Data section: Begin

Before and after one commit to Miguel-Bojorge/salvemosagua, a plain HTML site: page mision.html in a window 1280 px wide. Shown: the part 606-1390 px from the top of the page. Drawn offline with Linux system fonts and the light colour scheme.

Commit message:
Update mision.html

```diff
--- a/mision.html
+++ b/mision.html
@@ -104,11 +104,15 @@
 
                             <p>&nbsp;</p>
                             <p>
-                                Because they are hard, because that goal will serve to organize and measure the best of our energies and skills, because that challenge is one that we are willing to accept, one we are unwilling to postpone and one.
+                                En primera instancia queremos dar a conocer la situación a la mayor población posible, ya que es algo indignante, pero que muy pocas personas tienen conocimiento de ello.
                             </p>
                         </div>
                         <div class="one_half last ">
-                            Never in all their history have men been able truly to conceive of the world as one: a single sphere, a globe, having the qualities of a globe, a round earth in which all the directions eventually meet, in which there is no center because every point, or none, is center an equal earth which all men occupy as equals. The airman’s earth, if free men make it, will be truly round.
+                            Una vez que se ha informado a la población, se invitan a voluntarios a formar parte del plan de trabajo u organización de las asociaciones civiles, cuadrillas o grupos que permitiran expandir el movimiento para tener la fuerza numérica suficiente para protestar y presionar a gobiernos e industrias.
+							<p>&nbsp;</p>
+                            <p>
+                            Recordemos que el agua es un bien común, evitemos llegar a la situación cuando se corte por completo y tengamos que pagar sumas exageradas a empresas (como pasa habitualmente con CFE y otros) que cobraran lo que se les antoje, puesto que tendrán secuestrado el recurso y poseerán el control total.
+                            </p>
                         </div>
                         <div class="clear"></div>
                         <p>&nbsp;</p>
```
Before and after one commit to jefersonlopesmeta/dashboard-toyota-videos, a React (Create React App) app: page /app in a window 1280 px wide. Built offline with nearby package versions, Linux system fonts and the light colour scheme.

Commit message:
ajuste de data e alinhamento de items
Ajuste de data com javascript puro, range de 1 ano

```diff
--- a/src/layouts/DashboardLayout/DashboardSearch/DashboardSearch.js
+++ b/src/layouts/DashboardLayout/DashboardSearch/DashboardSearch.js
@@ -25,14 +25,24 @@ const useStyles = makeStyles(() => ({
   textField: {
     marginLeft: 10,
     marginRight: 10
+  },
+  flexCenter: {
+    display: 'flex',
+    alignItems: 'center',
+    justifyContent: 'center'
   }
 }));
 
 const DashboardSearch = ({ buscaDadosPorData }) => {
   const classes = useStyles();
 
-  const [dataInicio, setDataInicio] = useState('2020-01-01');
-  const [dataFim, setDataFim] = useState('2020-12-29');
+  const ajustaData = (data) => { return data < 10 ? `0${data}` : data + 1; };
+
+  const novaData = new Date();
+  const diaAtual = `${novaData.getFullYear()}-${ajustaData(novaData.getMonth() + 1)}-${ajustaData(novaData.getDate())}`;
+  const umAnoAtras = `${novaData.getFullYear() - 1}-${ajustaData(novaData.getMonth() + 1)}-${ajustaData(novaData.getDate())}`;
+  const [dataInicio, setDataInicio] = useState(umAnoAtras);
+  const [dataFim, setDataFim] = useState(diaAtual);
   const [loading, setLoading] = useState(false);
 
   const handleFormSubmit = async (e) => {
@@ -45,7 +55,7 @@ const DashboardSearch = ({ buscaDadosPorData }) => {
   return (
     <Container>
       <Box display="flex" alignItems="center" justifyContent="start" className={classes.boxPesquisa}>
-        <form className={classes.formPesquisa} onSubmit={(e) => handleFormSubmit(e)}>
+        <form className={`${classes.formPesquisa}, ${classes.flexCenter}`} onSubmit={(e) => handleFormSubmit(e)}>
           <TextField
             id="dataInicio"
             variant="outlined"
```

Data section: End

» Your task
Repeat the data above, word for word.

» Response
Before and after one commit to Miguel-Bojorge/salvemosagua, a plain HTML site: page mision.html in a window 1280 px wide. Shown: the part 606-1390 px from the top of the page. Drawn offline with Linux system fonts and the light colour scheme.

Commit message:
Update mision.html

```diff
--- a/mision.html
+++ b/mision.html
@@ -104,11 +104,15 @@
 
                             <p>&nbsp;</p>
                             <p>
-                                Because they are hard, because that goal will serve to organize and measure the best of our energies and skills, because that challenge is one that we are willing to accept, one we are unwilling to postpone and one.
+                                En primera instancia queremos dar a conocer la situación a la mayor población posible, ya que es algo indignante, pero que muy pocas personas tienen conocimiento de ello.
                             </p>
                         </div>
                         <div class="one_half last ">
-                            Never in all their history have men been able truly to conceive of the world as one: a single sphere, a globe, having the qualities of a globe, a round earth in which all the directions eventually meet, in which there is no center because every point, or none, is center an equal earth which all men occupy as equals. The airman’s earth, if free men make it, will be truly round.
+                            Una vez que se ha informado a la población, se invitan a voluntarios a formar parte del plan de trabajo u organización de las asociaciones civiles, cuadrillas o grupos que permitiran expandir el movimiento para tener la fuerza numérica suficiente para protestar y presionar a gobiernos e industrias.
+							<p>&nbsp;</p>
+                            <p>
+                            Recordemos que el agua es un bien común, evitemos llegar a la situación cuando se corte por completo y tengamos que pagar sumas exageradas a empresas (como pasa habitualmente con CFE y otros) que cobraran lo que se les antoje, puesto que tendrán secuestrado el recurso y poseerán el control total.
+                            </p>
                         </div>
                         <div class="clear"></div>
                         <p>&nbsp;</p>
```
Before and after one commit to jefersonlopesmeta/dashboard-toyota-videos, a React (Create React App) app: page /app in a window 1280 px wide. Built offline with nearby package versions, Linux system fonts and the light colour scheme.

Commit message:
ajuste de data e alinhamento de items
Ajuste de data com javascript puro, range de 1 ano

```diff
--- a/src/layouts/DashboardLayout/DashboardSearch/DashboardSearch.js
+++ b/src/layouts/DashboardLayout/DashboardSearch/DashboardSearch.js
@@ -25,14 +25,24 @@ const useStyles = makeStyles(() => ({
   textField: {
     marginLeft: 10,
     marginRight: 10
+  },
+  flexCenter: {
+    display: 'flex',
+    alignItems: 'center',
+    justifyContent: 'center'
   }
 }));
 
 const DashboardSearch = ({ buscaDadosPorData }) => {
   const classes = useStyles();
 
-  const [dataInicio, setDataInicio] = useState('2020-01-01');
-  const [dataFim, setDataFim] = useState('2020-12-29');
+  const ajustaData = (data) => { return data < 10 ? `0${data}` : data + 1; };
+
+  const novaData = new Date();
+  const diaAtual = `${novaData.getFullYear()}-${ajustaData(novaData.getMonth() + 1)}-${ajustaData(novaData.getDate())}`;
+  const umAnoAtras = `${novaData.getFullYear() - 1}-${ajustaData(novaData.getMonth() + 1)}-${ajustaData(novaData.getDate())}`;
+  const [dataInicio, setDataInicio] = useState(umAnoAtras);
+  const [dataFim, setDataFim] = useState(diaAtual);
   const [loading, setLoading] = useState(false);
 
   const handleFormSubmit = async (e) => {
@@ -45,7 +55,7 @@ const DashboardSearch = ({ buscaDadosPorData }) => {
   return (
     <Container>
       <Box display="flex" alignItems="center" justifyContent="start" className={classes.boxPesquisa}>
-        <form className={classes.formPesquisa} onSubmit={(e) => handleFormSubmit(e)}>
+        <form className={`${classes.formPesquisa}, ${classes.flexCenter}`} onSubmit={(e) => handleFormSubmit(e)}>
           <TextField
             id="dataInicio"
             variant="outlined"
```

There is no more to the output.